(Source data)
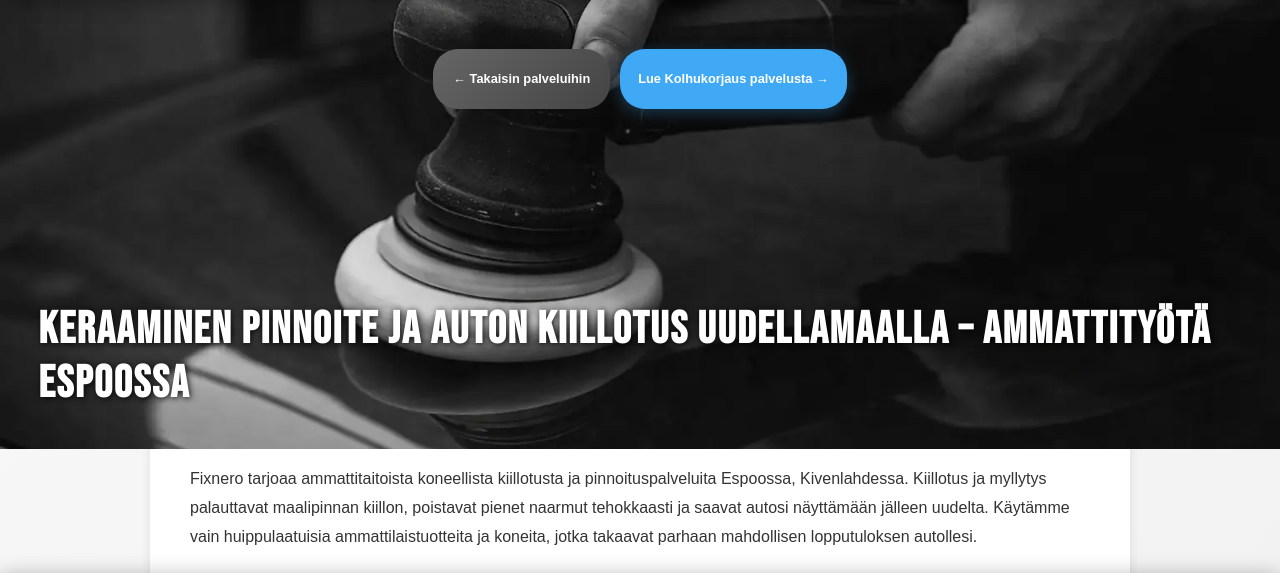
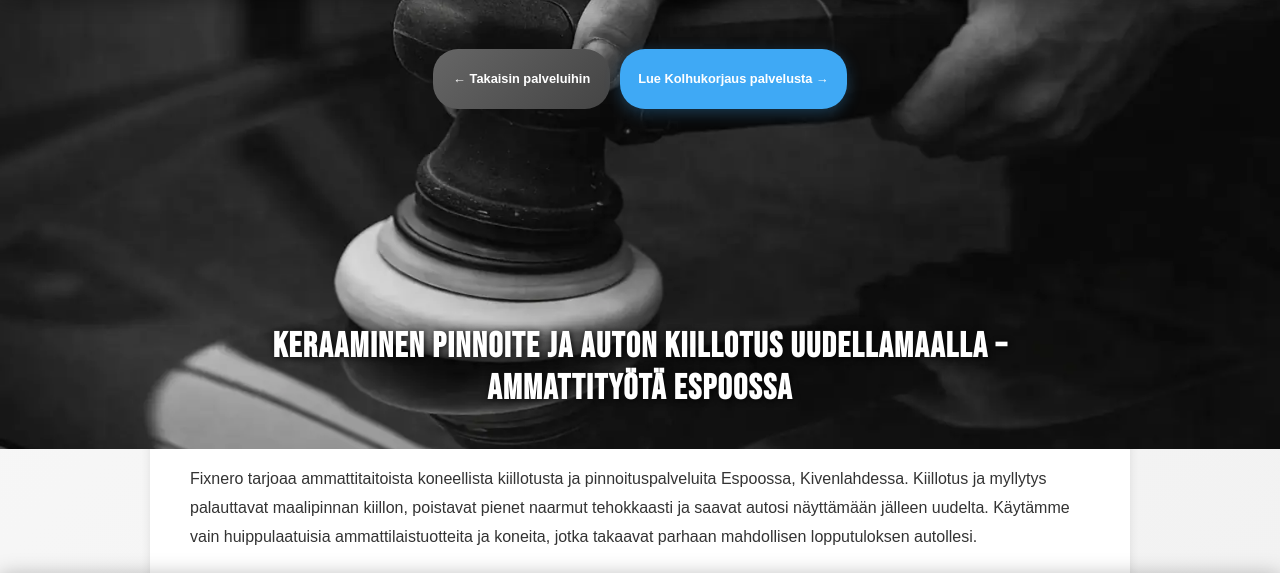
Before and after one commit to TomiServices/Rajala-services, a PHP site: page /kiilloitus.html in a window 1280 px wide. Shown: the part 103-676 px from the top of the page. Run offline with PHP 8.4, Linux system fonts and the light colour scheme.

Commit message:
Fix hero consistency: center H1, reduce font, fix pesupalvelut gap
Co-authored-by: TomiServices <208282197+TomiServices@users.noreply.github.com>

```diff
--- a/kiilloitus.html
+++ b/kiilloitus.html
@@ -623,7 +623,7 @@
         .container .hero-image-section img + .hero-overlay {
             background: transparent;
             justify-content: space-between;
-            align-items: flex-start;
+            align-items: center;
             padding-top: 50px;
             box-sizing: border-box;
         }
--- a/kolhukorjaus.html
+++ b/kolhukorjaus.html
@@ -645,7 +645,7 @@
         .container .hero-image-section img + .hero-overlay {
             background: transparent;
             justify-content: space-between;
-            align-items: flex-start;
+            align-items: center;
             padding-top: 50px;
             box-sizing: border-box;
         }
--- a/korjaustyot.html
+++ b/korjaustyot.html
@@ -703,7 +703,7 @@
         .container .hero-image-section img + .hero-overlay {
             background: transparent;
             justify-content: space-between;
-            align-items: flex-start;
+            align-items: center;
             padding-top: 50px;
             box-sizing: border-box;
         }
--- a/lasikorjaus.html
+++ b/lasikorjaus.html
@@ -606,7 +606,7 @@
         .container .hero-image-section img + .hero-overlay {
             background: transparent;
             justify-content: space-between;
-            align-items: flex-start;
+            align-items: center;
             padding-top: 50px;
             box-sizing: border-box;
         }
--- a/pesupalvelut.html
+++ b/pesupalvelut.html
@@ -632,7 +632,7 @@
         }
         /* Hero image section placement inside container */
         .container .hero-image-section {
-            margin-top: 10px;
+            margin-top: -28px;
             margin-left: -40px;
             margin-right: -40px;
             width: calc(100% + 80px);
--- a/rengastyot.html
+++ b/rengastyot.html
@@ -644,7 +644,7 @@
         .container .hero-image-section img + .hero-overlay {
             background: transparent;
             justify-content: space-between;
-            align-items: flex-start;
+            align-items: center;
             padding-top: 50px;
             box-sizing: border-box;
         }
--- a/static/css/custom.css
+++ b/static/css/custom.css
@@ -44,21 +44,26 @@
   display: flex;
   flex-direction: column;
   justify-content: space-between;
-  align-items: flex-start;
+  align-items: center;
   padding: clamp(14px, 3vw, 40px);
   box-sizing: border-box;
 }
 
-/* H1 inside hero: always white with shadow for contrast on any image */
+/* H1 inside hero: always white with shadow for contrast on any image.
+   Centered bottom-of-hero with constrained width to avoid edge-to-edge text.
+   width: 100% + max-width: 900px together ensure the heading fills narrow
+   containers (small screens) while capping the width on wide viewports. */
 .hero-overlay h1 {
   color: #fff;
-  font-size: clamp(1.3rem, 3.5vw, 2.8rem);
+  font-size: clamp(1.2rem, 2.8vw, 2.2rem);
   font-family: 'Bebas Neue', 'Yanone Kaffeesatz', 'Impact', sans-serif;
   letter-spacing: 0.04em;
   line-height: 1.2;
   text-shadow: 0 2px 10px rgba(0, 0, 0, 0.70);
   margin: 0;
+  max-width: 900px;
   width: 100%;
+  text-align: center;
   hyphens: auto;
 }
 
```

Problem to solve
Look over the records above and filter for each line with the word "shadow".

Answer to this problem
-/* H1 inside hero: always white with shadow for contrast on any image */
+/* H1 inside hero: always white with shadow for contrast on any image.
   text-shadow: 0 2px 10px rgba(0, 0, 0, 0.70);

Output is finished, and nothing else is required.